━━━ Data shown
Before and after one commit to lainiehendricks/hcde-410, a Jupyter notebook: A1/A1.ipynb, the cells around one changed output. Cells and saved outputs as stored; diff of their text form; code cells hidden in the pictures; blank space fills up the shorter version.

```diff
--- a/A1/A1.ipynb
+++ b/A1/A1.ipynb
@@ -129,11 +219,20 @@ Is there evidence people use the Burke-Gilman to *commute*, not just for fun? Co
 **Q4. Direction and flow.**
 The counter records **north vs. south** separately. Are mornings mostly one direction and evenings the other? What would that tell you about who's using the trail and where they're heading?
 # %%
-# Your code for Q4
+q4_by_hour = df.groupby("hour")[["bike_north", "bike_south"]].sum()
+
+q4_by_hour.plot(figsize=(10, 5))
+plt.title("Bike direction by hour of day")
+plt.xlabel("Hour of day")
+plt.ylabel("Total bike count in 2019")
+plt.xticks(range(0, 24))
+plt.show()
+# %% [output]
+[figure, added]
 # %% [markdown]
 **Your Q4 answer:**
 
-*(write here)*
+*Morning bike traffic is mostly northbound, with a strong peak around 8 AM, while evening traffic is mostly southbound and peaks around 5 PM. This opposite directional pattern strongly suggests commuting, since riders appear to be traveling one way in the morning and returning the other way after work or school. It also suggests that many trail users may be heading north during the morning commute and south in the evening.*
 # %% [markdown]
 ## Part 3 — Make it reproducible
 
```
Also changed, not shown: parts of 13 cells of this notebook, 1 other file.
━━━━━━
━━━ Data shown
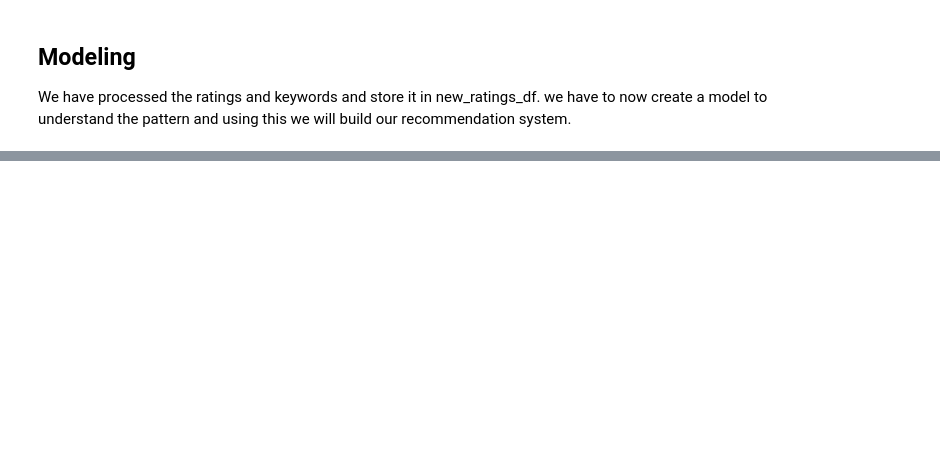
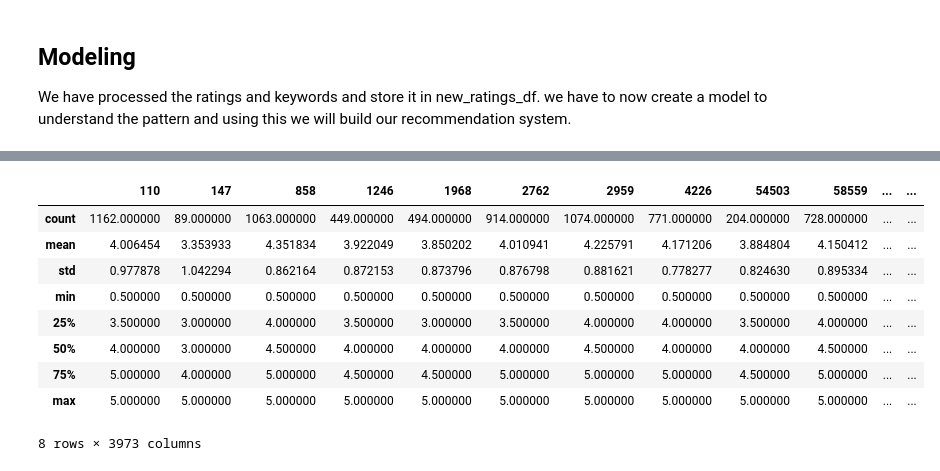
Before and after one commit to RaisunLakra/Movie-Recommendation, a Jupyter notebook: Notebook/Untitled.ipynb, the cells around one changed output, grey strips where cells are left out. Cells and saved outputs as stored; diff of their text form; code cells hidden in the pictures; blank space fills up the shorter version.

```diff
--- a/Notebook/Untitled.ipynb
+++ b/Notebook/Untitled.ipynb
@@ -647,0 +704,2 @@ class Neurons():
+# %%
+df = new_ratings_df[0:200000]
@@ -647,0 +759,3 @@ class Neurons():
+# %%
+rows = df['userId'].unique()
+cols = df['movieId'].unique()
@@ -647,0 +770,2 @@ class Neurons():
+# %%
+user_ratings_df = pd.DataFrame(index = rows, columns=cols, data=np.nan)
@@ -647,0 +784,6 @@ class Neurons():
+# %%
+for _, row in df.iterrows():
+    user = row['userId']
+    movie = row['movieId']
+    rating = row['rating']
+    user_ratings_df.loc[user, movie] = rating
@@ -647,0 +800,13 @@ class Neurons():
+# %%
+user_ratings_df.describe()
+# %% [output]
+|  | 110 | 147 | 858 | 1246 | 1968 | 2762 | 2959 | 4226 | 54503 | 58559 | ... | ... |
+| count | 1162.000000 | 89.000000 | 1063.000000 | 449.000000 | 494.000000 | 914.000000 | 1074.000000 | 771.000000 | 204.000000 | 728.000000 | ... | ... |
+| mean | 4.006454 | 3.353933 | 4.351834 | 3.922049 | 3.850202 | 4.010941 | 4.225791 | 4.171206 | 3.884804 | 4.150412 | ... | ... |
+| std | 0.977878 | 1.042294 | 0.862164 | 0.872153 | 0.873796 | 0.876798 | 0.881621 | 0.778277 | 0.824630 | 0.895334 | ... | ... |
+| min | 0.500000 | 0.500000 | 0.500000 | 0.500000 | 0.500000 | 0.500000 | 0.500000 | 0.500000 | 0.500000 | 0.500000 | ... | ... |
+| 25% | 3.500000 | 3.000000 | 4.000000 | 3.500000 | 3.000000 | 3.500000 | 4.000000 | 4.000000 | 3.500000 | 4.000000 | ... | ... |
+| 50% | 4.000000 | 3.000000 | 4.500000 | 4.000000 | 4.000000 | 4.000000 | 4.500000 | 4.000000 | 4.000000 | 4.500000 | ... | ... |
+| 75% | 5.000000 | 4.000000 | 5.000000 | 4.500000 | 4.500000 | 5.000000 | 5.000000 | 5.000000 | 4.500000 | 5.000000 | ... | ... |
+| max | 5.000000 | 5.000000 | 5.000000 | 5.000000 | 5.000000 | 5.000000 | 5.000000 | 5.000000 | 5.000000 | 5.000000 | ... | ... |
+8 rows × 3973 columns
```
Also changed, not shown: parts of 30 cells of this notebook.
━━━━━━
Problem requirements
In the material, find each line with the word "cols" and list it.

Reply
+cols = df['movieId'].unique()
+user_ratings_df = pd.DataFrame(index = rows, columns=cols, data=np.nan)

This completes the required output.